◆ **How to complete this task**
Copy each line below as written, but skip the pictures.

[Data entries]
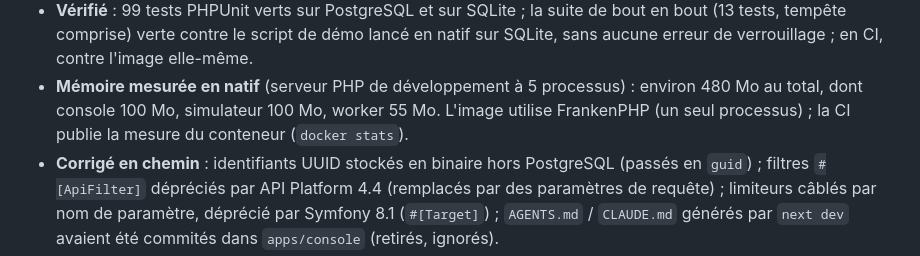
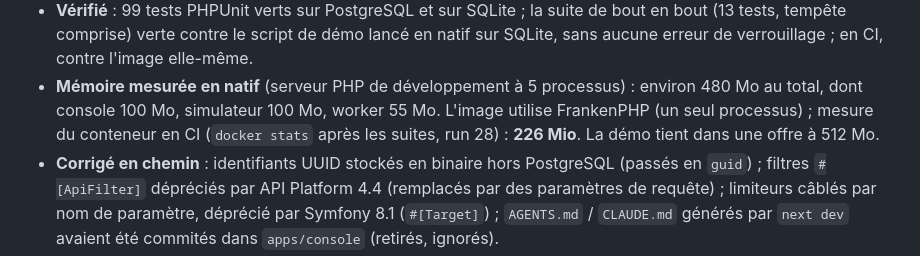
Before and after one commit to michael-mas/Order-Hub, a Markdown page: docs/JOURNAL.md, the part around the change. Drawn GitHub-style.

```diff
--- a/docs/JOURNAL.md
+++ b/docs/JOURNAL.md
@@ -18,8 +18,9 @@
   contre l'image elle-même.
 - **Mémoire mesurée en natif** (serveur PHP de développement à 5 processus) :
   environ 480 Mo au total, dont console 100 Mo, simulateur 100 Mo, worker
-  55 Mo. L'image utilise FrankenPHP (un seul processus) ; la CI publie la
-  mesure du conteneur (`docker stats`).
+  55 Mo. L'image utilise FrankenPHP (un seul processus) ; mesure du
+  conteneur en CI (`docker stats` après les suites, run 28) : **226 Mio**.
+  La démo tient dans une offre à 512 Mo.
 - **Corrigé en chemin** : identifiants UUID stockés en binaire hors
   PostgreSQL (passés en `guid`) ; filtres `#[ApiFilter]` dépréciés par API
   Platform 4.4 (remplacés par des paramètres de requête) ; limiteurs câblés
```
Also changed, not shown: README.md (+2 -1 lines).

◆ **The answer**
Before and after one commit to michael-mas/Order-Hub, a Markdown page: docs/JOURNAL.md, the part around the change. Drawn GitHub-style.

```diff
--- a/docs/JOURNAL.md
+++ b/docs/JOURNAL.md
@@ -18,8 +18,9 @@
   contre l'image elle-même.
 - **Mémoire mesurée en natif** (serveur PHP de développement à 5 processus) :
   environ 480 Mo au total, dont console 100 Mo, simulateur 100 Mo, worker
-  55 Mo. L'image utilise FrankenPHP (un seul processus) ; la CI publie la
-  mesure du conteneur (`docker stats`).
+  55 Mo. L'image utilise FrankenPHP (un seul processus) ; mesure du
+  conteneur en CI (`docker stats` après les suites, run 28) : **226 Mio**.
+  La démo tient dans une offre à 512 Mo.
 - **Corrigé en chemin** : identifiants UUID stockés en binaire hors
   PostgreSQL (passés en `guid`) ; filtres `#[ApiFilter]` dépréciés par API
   Platform 4.4 (remplacés par des paramètres de requête) ; limiteurs câblés
```
Also changed, not shown: README.md (+2 -1 lines).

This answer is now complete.